Before-and-after page screenshots:
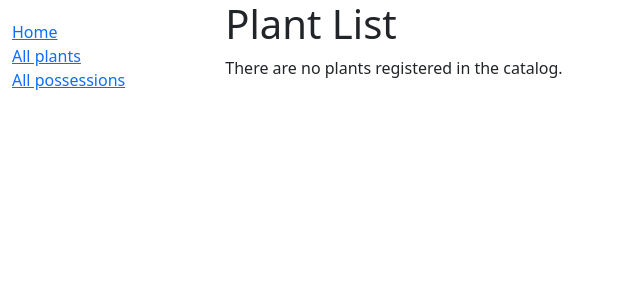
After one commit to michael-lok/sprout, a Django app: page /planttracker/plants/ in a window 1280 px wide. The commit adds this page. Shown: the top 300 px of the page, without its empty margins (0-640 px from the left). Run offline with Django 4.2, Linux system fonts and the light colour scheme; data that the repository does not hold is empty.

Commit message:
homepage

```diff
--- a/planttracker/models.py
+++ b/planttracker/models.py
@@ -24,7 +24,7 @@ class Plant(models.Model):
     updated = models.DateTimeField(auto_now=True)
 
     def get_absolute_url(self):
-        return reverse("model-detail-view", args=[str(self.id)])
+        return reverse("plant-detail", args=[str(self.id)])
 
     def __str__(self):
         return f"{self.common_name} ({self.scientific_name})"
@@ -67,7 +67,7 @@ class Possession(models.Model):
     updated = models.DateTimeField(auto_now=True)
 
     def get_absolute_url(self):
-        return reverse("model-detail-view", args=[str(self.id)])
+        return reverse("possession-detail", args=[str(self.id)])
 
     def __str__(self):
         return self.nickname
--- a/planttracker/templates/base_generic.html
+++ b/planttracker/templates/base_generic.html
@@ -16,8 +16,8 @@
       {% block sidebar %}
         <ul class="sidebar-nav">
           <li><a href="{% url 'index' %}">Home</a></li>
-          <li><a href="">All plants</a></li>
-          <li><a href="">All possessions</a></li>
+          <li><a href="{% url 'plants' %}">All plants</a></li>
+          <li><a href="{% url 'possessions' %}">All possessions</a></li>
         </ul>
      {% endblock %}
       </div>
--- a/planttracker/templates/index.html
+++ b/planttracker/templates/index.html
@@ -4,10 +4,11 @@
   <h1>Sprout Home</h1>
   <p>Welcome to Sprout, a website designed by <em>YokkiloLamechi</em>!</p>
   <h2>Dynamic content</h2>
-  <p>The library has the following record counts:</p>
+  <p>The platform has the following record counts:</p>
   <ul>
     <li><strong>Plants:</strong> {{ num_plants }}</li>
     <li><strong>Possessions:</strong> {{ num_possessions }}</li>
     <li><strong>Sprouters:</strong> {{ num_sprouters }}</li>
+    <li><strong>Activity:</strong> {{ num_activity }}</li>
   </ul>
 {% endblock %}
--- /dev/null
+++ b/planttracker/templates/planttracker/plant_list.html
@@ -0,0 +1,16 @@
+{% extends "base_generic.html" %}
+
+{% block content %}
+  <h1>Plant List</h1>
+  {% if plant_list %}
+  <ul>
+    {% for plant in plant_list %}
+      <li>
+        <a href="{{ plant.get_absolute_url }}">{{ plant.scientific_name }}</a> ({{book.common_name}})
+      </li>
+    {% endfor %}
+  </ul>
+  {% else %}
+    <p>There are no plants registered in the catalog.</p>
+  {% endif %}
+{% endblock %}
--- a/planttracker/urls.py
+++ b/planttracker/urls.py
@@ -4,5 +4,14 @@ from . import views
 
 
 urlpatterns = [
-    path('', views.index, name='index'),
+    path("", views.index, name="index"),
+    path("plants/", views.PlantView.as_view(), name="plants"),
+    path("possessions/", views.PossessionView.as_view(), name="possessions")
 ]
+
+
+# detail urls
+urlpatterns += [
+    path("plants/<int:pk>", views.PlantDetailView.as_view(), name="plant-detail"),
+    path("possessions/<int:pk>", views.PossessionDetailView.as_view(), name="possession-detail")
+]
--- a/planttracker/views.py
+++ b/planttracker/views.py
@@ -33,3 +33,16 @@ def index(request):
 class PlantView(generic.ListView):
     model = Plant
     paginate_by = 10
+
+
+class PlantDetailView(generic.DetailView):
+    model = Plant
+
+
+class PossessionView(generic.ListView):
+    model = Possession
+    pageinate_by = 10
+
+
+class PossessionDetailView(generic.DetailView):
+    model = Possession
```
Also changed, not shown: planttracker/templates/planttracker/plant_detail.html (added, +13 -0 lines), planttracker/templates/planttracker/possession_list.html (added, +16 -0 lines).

→ EXERCISE PROMPT
All of the lines above should be copied exactly, apart from the pictures.

→ ANSWER TO THIS TASK
After one commit to michael-lok/sprout, a Django app: page /planttracker/plants/ in a window 1280 px wide. The commit adds this page. Shown: the top 300 px of the page, without its empty margins (0-640 px from the left). Run offline with Django 4.2, Linux system fonts and the light colour scheme; data that the repository does not hold is empty.

Commit message:
homepage

```diff
--- a/planttracker/models.py
+++ b/planttracker/models.py
@@ -24,7 +24,7 @@ class Plant(models.Model):
     updated = models.DateTimeField(auto_now=True)
 
     def get_absolute_url(self):
-        return reverse("model-detail-view", args=[str(self.id)])
+        return reverse("plant-detail", args=[str(self.id)])
 
     def __str__(self):
         return f"{self.common_name} ({self.scientific_name})"
@@ -67,7 +67,7 @@ class Possession(models.Model):
     updated = models.DateTimeField(auto_now=True)
 
     def get_absolute_url(self):
-        return reverse("model-detail-view", args=[str(self.id)])
+        return reverse("possession-detail", args=[str(self.id)])
 
     def __str__(self):
         return self.nickname
--- a/planttracker/templates/base_generic.html
+++ b/planttracker/templates/base_generic.html
@@ -16,8 +16,8 @@
       {% block sidebar %}
         <ul class="sidebar-nav">
           <li><a href="{% url 'index' %}">Home</a></li>
-          <li><a href="">All plants</a></li>
-          <li><a href="">All possessions</a></li>
+          <li><a href="{% url 'plants' %}">All plants</a></li>
+          <li><a href="{% url 'possessions' %}">All possessions</a></li>
         </ul>
      {% endblock %}
       </div>
--- a/planttracker/templates/index.html
+++ b/planttracker/templates/index.html
@@ -4,10 +4,11 @@
   <h1>Sprout Home</h1>
   <p>Welcome to Sprout, a website designed by <em>YokkiloLamechi</em>!</p>
   <h2>Dynamic content</h2>
-  <p>The library has the following record counts:</p>
+  <p>The platform has the following record counts:</p>
   <ul>
     <li><strong>Plants:</strong> {{ num_plants }}</li>
     <li><strong>Possessions:</strong> {{ num_possessions }}</li>
     <li><strong>Sprouters:</strong> {{ num_sprouters }}</li>
+    <li><strong>Activity:</strong> {{ num_activity }}</li>
   </ul>
 {% endblock %}
--- /dev/null
+++ b/planttracker/templates/planttracker/plant_list.html
@@ -0,0 +1,16 @@
+{% extends "base_generic.html" %}
+
+{% block content %}
+  <h1>Plant List</h1>
+  {% if plant_list %}
+  <ul>
+    {% for plant in plant_list %}
+      <li>
+        <a href="{{ plant.get_absolute_url }}">{{ plant.scientific_name }}</a> ({{book.common_name}})
+      </li>
+    {% endfor %}
+  </ul>
+  {% else %}
+    <p>There are no plants registered in the catalog.</p>
+  {% endif %}
+{% endblock %}
--- a/planttracker/urls.py
+++ b/planttracker/urls.py
@@ -4,5 +4,14 @@ from . import views
 
 
 urlpatterns = [
-    path('', views.index, name='index'),
+    path("", views.index, name="index"),
+    path("plants/", views.PlantView.as_view(), name="plants"),
+    path("possessions/", views.PossessionView.as_view(), name="possessions")
 ]
+
+
+# detail urls
+urlpatterns += [
+    path("plants/<int:pk>", views.PlantDetailView.as_view(), name="plant-detail"),
+    path("possessions/<int:pk>", views.PossessionDetailView.as_view(), name="possession-detail")
+]
--- a/planttracker/views.py
+++ b/planttracker/views.py
@@ -33,3 +33,16 @@ def index(request):
 class PlantView(generic.ListView):
     model = Plant
     paginate_by = 10
+
+
+class PlantDetailView(generic.DetailView):
+    model = Plant
+
+
+class PossessionView(generic.ListView):
+    model = Possession
+    pageinate_by = 10
+
+
+class PossessionDetailView(generic.DetailView):
+    model = Possession
```
Also changed, not shown: planttracker/templates/planttracker/plant_detail.html (added, +13 -0 lines), planttracker/templates/planttracker/possession_list.html (added, +16 -0 lines).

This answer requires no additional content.